While the creation of the Tumblr itself may not have been part of the strategy for Clinton, the move to submit to the site and meet with the creators at the State Department seems a calculated one by the Clinton team.
So sup Hillz? W@ gives? U want in?
This post was produced in partnership with Flip the Media.
March 12, 2012 at 6:30 AM
On the morning of March 5 after I got dressed, I looked at fellow UW Election Eye contributor Ilona Idlis and said, “This totally looks like something a politician would wear, doesn’t it?”
That statement later became eerie as we geared up to cover Rep. Ron Paul’s rally in Sandpoint, Idaho. Photographic evidence below:
I call it the “All-American” look – blue denim jeans, a plaid button-up shirt, and a cozy red sweater. We were both sporting black boots as well.
Fashion is a serious consideration for candidates: one doesn’t want to look too formal, or too casual. It’s hard to go wrong at a rally in the “All-American” piece. I was a bit surprised by Paul’s copycat outfit because he’s not often spotted without a suit and tie.

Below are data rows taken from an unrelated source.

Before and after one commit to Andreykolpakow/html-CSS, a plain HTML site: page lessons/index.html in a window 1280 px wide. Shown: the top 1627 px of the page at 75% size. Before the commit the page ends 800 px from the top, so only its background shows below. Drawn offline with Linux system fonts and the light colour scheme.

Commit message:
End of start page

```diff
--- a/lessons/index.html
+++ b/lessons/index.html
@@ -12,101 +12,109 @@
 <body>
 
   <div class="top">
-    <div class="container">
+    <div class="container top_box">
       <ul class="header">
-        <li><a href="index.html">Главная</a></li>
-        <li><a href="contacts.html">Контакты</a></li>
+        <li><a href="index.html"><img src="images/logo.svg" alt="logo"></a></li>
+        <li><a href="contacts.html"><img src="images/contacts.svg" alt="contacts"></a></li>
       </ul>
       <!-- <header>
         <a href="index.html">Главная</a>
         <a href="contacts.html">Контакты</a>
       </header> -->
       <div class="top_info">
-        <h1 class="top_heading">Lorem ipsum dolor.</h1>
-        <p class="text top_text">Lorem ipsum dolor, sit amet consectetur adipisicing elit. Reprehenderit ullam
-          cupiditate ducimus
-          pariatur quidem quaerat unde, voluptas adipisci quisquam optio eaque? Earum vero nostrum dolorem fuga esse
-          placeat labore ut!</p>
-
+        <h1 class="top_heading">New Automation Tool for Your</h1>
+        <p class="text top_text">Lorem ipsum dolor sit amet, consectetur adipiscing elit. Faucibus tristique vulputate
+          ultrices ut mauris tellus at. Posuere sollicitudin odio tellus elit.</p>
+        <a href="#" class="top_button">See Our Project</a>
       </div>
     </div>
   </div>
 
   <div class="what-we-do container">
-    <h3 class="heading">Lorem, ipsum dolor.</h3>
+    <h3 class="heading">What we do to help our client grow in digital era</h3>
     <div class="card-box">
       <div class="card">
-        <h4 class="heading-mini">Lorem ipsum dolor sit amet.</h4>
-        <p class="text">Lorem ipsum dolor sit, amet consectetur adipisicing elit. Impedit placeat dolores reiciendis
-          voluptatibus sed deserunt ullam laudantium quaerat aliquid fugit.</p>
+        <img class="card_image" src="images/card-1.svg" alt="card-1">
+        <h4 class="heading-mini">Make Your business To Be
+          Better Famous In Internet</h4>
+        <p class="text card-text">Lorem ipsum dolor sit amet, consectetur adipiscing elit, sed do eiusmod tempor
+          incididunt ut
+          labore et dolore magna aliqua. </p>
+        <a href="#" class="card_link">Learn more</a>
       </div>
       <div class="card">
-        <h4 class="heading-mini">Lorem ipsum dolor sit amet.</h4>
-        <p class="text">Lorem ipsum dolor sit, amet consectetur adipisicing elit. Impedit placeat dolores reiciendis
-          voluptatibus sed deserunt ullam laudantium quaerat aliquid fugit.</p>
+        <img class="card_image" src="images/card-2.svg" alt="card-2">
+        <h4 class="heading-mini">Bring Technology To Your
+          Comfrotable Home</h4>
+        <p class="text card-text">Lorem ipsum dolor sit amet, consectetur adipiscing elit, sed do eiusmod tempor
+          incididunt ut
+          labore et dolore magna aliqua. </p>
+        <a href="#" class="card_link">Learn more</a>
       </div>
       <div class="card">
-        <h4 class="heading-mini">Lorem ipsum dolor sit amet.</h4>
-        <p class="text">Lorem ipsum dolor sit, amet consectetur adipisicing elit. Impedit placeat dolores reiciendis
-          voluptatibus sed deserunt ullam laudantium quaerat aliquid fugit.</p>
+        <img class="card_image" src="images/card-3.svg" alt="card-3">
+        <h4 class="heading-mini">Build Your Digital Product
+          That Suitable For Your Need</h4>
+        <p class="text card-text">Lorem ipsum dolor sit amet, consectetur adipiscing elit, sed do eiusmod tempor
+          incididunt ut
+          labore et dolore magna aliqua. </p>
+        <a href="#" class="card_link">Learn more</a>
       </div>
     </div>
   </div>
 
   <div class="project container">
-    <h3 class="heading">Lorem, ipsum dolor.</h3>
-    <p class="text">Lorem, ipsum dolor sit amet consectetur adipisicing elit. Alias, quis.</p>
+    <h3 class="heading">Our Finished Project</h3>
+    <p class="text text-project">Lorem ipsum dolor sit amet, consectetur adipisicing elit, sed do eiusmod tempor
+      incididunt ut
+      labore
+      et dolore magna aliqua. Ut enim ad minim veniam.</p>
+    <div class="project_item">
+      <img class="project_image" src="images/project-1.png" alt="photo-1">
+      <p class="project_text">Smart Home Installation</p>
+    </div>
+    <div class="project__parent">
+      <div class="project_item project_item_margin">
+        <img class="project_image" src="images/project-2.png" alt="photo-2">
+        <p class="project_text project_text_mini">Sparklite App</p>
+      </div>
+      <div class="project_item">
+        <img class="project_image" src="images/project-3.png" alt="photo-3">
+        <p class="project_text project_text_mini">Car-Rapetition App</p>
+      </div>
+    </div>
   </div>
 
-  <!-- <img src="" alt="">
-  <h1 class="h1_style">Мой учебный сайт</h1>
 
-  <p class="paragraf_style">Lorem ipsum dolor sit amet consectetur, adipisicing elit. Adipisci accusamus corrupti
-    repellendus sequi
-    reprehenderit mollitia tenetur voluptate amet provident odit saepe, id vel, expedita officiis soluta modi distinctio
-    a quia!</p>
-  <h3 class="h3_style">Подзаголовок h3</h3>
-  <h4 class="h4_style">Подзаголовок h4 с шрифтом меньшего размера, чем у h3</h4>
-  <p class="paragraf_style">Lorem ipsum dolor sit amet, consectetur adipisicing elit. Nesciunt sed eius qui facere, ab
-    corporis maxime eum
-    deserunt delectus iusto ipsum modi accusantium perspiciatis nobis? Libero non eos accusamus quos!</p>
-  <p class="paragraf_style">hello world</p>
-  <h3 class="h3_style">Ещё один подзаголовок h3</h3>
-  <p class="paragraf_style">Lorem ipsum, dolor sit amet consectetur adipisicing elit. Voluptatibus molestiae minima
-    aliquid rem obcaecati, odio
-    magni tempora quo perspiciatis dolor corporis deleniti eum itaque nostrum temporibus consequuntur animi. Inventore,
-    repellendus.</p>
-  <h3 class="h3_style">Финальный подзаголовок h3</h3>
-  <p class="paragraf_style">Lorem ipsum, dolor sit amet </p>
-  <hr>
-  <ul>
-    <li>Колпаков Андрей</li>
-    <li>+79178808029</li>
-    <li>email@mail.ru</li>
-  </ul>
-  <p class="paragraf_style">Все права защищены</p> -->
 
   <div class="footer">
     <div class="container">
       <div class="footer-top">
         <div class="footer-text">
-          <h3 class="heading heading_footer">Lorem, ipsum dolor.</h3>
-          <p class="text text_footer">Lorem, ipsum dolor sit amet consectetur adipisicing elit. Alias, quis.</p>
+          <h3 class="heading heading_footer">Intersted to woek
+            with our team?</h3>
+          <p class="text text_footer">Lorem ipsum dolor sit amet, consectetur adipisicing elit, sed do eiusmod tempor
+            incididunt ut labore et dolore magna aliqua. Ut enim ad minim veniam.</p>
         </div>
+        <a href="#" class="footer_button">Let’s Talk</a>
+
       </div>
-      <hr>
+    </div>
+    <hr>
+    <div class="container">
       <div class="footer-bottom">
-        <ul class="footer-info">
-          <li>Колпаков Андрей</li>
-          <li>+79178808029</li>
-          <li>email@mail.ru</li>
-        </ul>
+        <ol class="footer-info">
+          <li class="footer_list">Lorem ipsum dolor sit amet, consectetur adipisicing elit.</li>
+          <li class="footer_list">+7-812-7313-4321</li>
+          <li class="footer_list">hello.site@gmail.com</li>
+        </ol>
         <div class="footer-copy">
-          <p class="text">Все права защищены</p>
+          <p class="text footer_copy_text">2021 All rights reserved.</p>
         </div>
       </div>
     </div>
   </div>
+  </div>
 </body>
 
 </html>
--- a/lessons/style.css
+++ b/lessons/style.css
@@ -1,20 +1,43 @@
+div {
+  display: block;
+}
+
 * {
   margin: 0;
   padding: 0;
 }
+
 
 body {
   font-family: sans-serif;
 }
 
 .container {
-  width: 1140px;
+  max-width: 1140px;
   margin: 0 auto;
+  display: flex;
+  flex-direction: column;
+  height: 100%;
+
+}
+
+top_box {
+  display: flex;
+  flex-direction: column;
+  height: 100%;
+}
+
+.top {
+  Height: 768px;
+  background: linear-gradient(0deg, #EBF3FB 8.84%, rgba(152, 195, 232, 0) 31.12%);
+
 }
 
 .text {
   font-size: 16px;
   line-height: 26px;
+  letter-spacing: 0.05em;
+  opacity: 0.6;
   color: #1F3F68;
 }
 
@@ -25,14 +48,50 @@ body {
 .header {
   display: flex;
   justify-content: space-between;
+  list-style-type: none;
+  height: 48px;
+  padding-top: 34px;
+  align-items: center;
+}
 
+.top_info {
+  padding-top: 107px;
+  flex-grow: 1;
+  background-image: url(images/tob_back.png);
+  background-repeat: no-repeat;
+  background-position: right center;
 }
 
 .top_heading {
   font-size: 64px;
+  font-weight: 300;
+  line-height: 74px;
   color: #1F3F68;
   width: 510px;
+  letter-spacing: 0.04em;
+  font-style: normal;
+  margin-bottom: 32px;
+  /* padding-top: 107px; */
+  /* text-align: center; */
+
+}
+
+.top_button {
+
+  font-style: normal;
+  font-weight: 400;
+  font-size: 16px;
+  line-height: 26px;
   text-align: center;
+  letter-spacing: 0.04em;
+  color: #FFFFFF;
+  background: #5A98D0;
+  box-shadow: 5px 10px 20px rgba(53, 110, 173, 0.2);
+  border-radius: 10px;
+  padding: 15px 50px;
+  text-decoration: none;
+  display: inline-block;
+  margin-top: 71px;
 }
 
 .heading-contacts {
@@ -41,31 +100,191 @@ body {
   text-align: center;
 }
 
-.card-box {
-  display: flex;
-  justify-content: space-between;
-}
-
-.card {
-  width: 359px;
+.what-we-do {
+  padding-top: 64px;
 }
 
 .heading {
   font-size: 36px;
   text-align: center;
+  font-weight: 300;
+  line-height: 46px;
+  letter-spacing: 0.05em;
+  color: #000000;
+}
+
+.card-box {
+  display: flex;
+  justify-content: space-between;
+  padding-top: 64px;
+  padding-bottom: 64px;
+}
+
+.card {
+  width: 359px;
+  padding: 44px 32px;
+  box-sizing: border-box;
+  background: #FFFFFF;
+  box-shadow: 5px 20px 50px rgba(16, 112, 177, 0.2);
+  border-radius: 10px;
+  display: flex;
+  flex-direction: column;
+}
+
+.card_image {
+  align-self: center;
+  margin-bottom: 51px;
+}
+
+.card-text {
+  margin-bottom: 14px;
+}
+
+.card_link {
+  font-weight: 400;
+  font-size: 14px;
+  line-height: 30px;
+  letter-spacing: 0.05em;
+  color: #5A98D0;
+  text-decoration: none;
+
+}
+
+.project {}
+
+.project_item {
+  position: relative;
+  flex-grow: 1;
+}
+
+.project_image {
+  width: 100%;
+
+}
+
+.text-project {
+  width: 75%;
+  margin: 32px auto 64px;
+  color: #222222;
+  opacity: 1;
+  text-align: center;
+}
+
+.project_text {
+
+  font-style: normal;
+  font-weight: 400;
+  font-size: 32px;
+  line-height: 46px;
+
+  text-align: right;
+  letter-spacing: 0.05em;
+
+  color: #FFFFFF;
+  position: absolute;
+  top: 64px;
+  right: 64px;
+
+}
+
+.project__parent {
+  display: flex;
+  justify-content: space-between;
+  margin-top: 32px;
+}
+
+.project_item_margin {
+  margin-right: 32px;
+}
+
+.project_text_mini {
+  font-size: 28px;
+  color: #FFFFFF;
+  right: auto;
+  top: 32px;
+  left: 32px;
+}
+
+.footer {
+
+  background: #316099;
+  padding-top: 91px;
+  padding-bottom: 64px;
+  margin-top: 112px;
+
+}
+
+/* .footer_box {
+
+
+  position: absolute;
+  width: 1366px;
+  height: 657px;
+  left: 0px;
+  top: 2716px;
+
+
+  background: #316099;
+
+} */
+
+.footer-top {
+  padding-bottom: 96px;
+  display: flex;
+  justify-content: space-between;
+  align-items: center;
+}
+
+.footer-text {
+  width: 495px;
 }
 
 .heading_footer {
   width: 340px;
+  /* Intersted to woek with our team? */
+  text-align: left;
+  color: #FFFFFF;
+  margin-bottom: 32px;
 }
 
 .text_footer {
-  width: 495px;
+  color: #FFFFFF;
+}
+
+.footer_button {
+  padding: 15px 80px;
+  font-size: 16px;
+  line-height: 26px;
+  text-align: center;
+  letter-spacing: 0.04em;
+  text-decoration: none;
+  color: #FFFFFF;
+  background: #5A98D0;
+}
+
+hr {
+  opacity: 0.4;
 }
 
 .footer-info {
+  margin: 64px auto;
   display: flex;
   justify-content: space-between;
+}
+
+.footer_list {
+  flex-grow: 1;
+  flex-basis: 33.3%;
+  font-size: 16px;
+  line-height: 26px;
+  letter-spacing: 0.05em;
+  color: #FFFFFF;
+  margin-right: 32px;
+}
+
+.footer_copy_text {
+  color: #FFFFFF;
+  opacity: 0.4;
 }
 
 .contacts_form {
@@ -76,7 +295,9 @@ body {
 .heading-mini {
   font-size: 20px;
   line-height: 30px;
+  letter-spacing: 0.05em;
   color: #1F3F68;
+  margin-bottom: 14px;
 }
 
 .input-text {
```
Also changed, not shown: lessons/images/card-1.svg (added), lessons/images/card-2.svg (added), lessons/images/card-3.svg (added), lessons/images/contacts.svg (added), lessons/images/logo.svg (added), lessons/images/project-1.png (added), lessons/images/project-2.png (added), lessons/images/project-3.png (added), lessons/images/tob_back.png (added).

Coverage focuses more on fashion when women are in the race. In 2008, Sarah Palin faced a scandal when the RNC splurged more than $150,000 on her outfits. Beyond costs, there’s style; women don’t have the fallback suit-and-tie. The fashion police have praised Michele Bachmann for her fresh professional and feminine style, but have scorned Hillary Clinton for her requisite pantsuit as not feminine enough.
Men can have trademark looks too. Exhibit A is Rick Santorum: I’ve not seen so many sweater vests since I last went through my dad’s closet or saw Chandler on “Friends.” Santorum even sported one in the campaign video he sent to the Ada County caucus in Boise on Super Tuesday.
Pundits had a field day with Al Gore and his consultant, Women’s Studies scholar and author Naomi Wolf, in the 2000 election. As a part of her recommendations many speculated that she provided fashion advice and changed his suit colors to earth tones, even though the campaign and others have noted her role was to advise Gore on women’s issues and concerns.
While it’s a side note to the real political goings-on — policies, speeches, campaigns, and debates — wearing the wrong thing could impact a candidate’s message to voters. Who could forget that American flag lapel pin debate in 2008?
At this point in the Republican Party presidential race, those still standing will be rolling up their sleeves — figuratively and literally — for the next round of primaries.